Arkwright became immensely wealthy and his development of the mills and community at Cromford was a model followed all over the world. Before his death in 1792, he started to build Willersley Castle on the Tor overlooking the mill site and St. Mary's Church. The mills in Cromford declined through the 19th century as steam power took over from water, and the cotton industry gradually migrated to Lancashire. Cromford was left much as Arkwright had built it. In 1979 the Arkwright Society acquired the former mill site from Burrells Paints and have been restoring it ever since in partnership with English Heritage.

A short history of North Street

Read the full history album for North Street

Download a copy of the children's Explorer pack for North Street


In Arkwright family ownership until 1924

Today, the Landmark Trust owns Numbers 4,5,6,8, 10 and 11. All except Number 10 are let to private tenants. The street had remained in the ownership of the Arkwright family until 1924 when the houses were sold to individual owners. In 1961, Matlock Urban District Council bought Numbers 4-9 with the intention of demolishing them and building an old people's home on the site. Derbyshire County Council intervened with a Preservation Order.

In 1965, the Ancient Monuments Society agreed to buy them from the Council for £400. All had existing tenants and the houses were badly in need of repair and modernisation, specifically provision for bathrooms and toilets. The Society lacked the capital to initiate such improvements and the resources to act as landlord. The National Trust was approached initially, but was only interested in managing the whole street. The Society then approached John Smith, founder of the Landmark Trust in 1965 and also an honorary member of the Society of Ancient Monuments. Landmark agreed to acquire the properties.

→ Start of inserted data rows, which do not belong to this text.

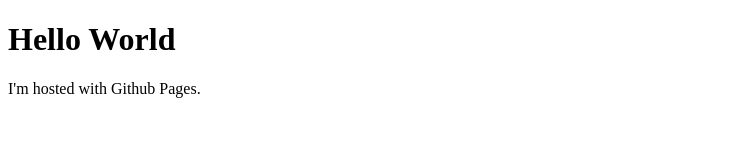
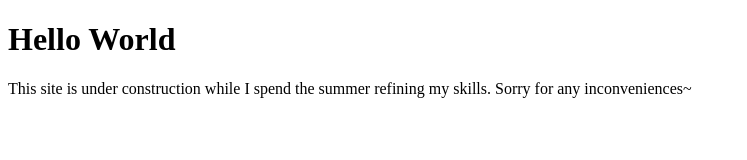
Before and after one commit to CloudyCieux/CloudyCieux.github.io, a plain HTML site: page index.html in a window 1280 px wide. Shown: the whole page, without its empty margins (0-747 px from the left). Drawn offline with Linux system fonts and the light colour scheme.

Commit message:
Update index.html

```diff
--- a/index.html
+++ b/index.html
@@ -2,6 +2,9 @@
 <html>
     <body>
         <h1>Hello World</h1>
-        <p>I'm hosted with Github Pages.</p>
+        <p>
+            This site is under construction while I spend the summer refining my skills.
+            Sorry for any inconveniences~
+        </p>
     </body>
 </html>
```
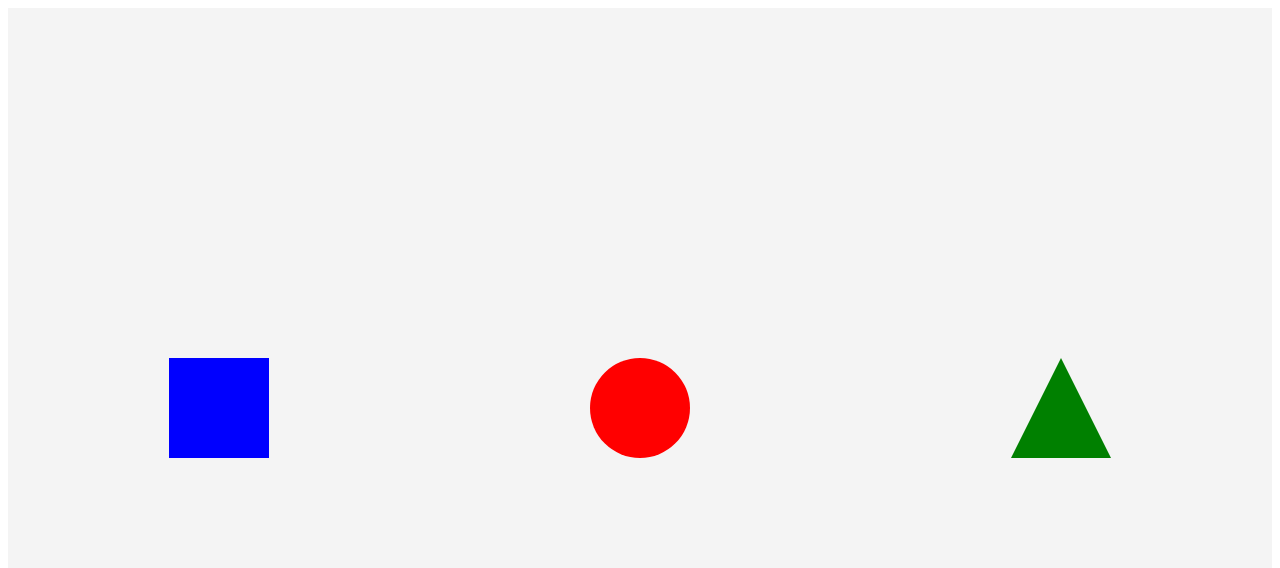
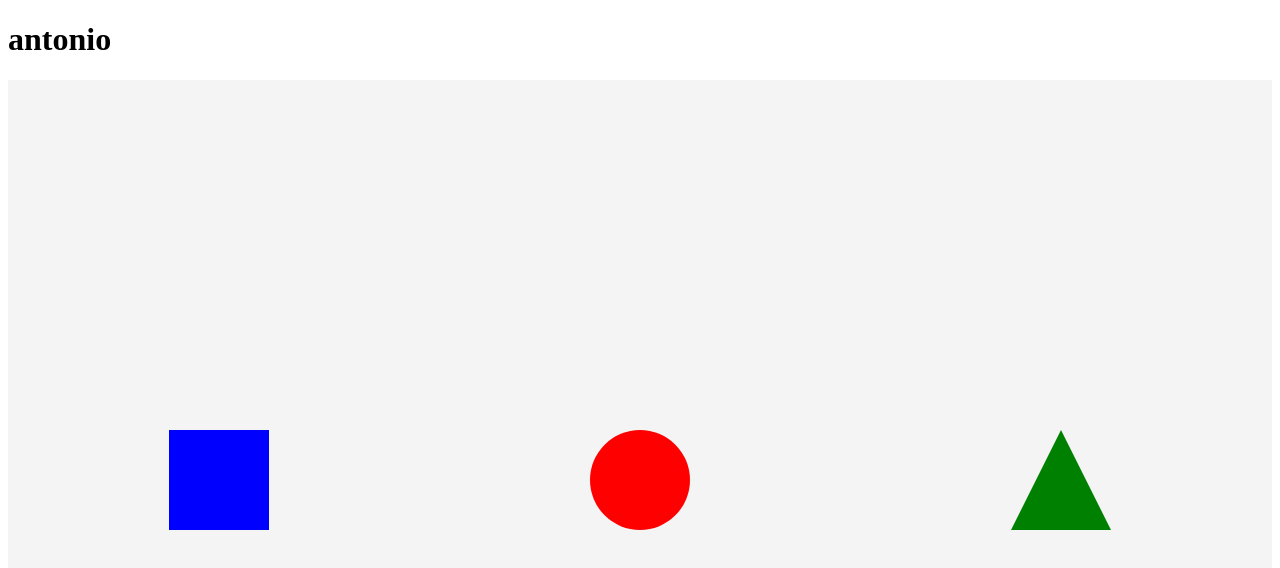
Before and after one commit to Antonio782-7/PrimeiraAulaBackEnd, a plain HTML site: page index.html in a window 1280 px wide. Drawn offline with Linux system fonts and the light colour scheme.

Commit message:
Update index.html

```diff
--- a/index.html
+++ b/index.html
@@ -1,6 +1,7 @@
 <!DOCTYPE html>
 <html lang="pt">
 <head>
+  <h1>antonio</h1>
 <meta charset="UTF-8">
 <meta name="viewport" content="width=device-width, initial-scale=1.0">
 <title>Formas Geométricas</title>
```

Coincidentally, Landmark had also been approached about Numbers 10-11 at the other end of the street. Numbers 4, 5, 6 and 8 were acquired in April1974 and numbers 10-11 soon followed. The appearance of North Street was considerably less uniform than it is now. Doors were of different styles and colours and most of the long second floor windows were partially blocked. With the help of grants from the Historic Buildings Council and the District Council greater uniformity began to be established, a process still continuing. Roofs were stripped and re-laid, and electric cables removed from the front of the houses. Wherever possible, the four-light windows on the second floor were reinstated.

When Landmark bought Number 10, it had been encroached upon considerably by Number 11. It had only a tiny kitchen in an additional lean-to against the main extension at the rear, entered through a door where the rear-facing window in the living room is today. This meant most of today's kitchen and bathroom had become part of Number 11. We demolished this little kitchen lean-to and inserted a new window in place of the door. The area within the main lean-to at the back was rearranged with Number 11, to allow for today's kitchen and a ground floor bathroom behind (a small bathroom on the second floor room was removed). A new pantry was built, and the floor level in the lean-to was lowered on the ground floor. This meant losing the earlier (cramped) first floor in the lean-to and filling in the cellar windows, although the window surrounds were retained. The cramped 18th-century staircase design did not comply with today’s building regulations and so the current steep flight was inserted to be as economical with space as possible, while still meeting requirements. The resulting layout is much closer to that which would have been found in Arkwright's day – a one room deep dwelling, although now with provision for today's necessities: an inside loo and bathroom and a sensibly sized, separate kitchen.

Availability & booking

Select a changeover day to start your booking...

What's a changeover day? and Why can't I select other dates?Explain MoreQuestion

A changeover day is a particular day of the week when holidays start and end at our properties. These tend to be on a Friday or a Monday but can sometimes vary. All stays run from one changeover day until another changeover day.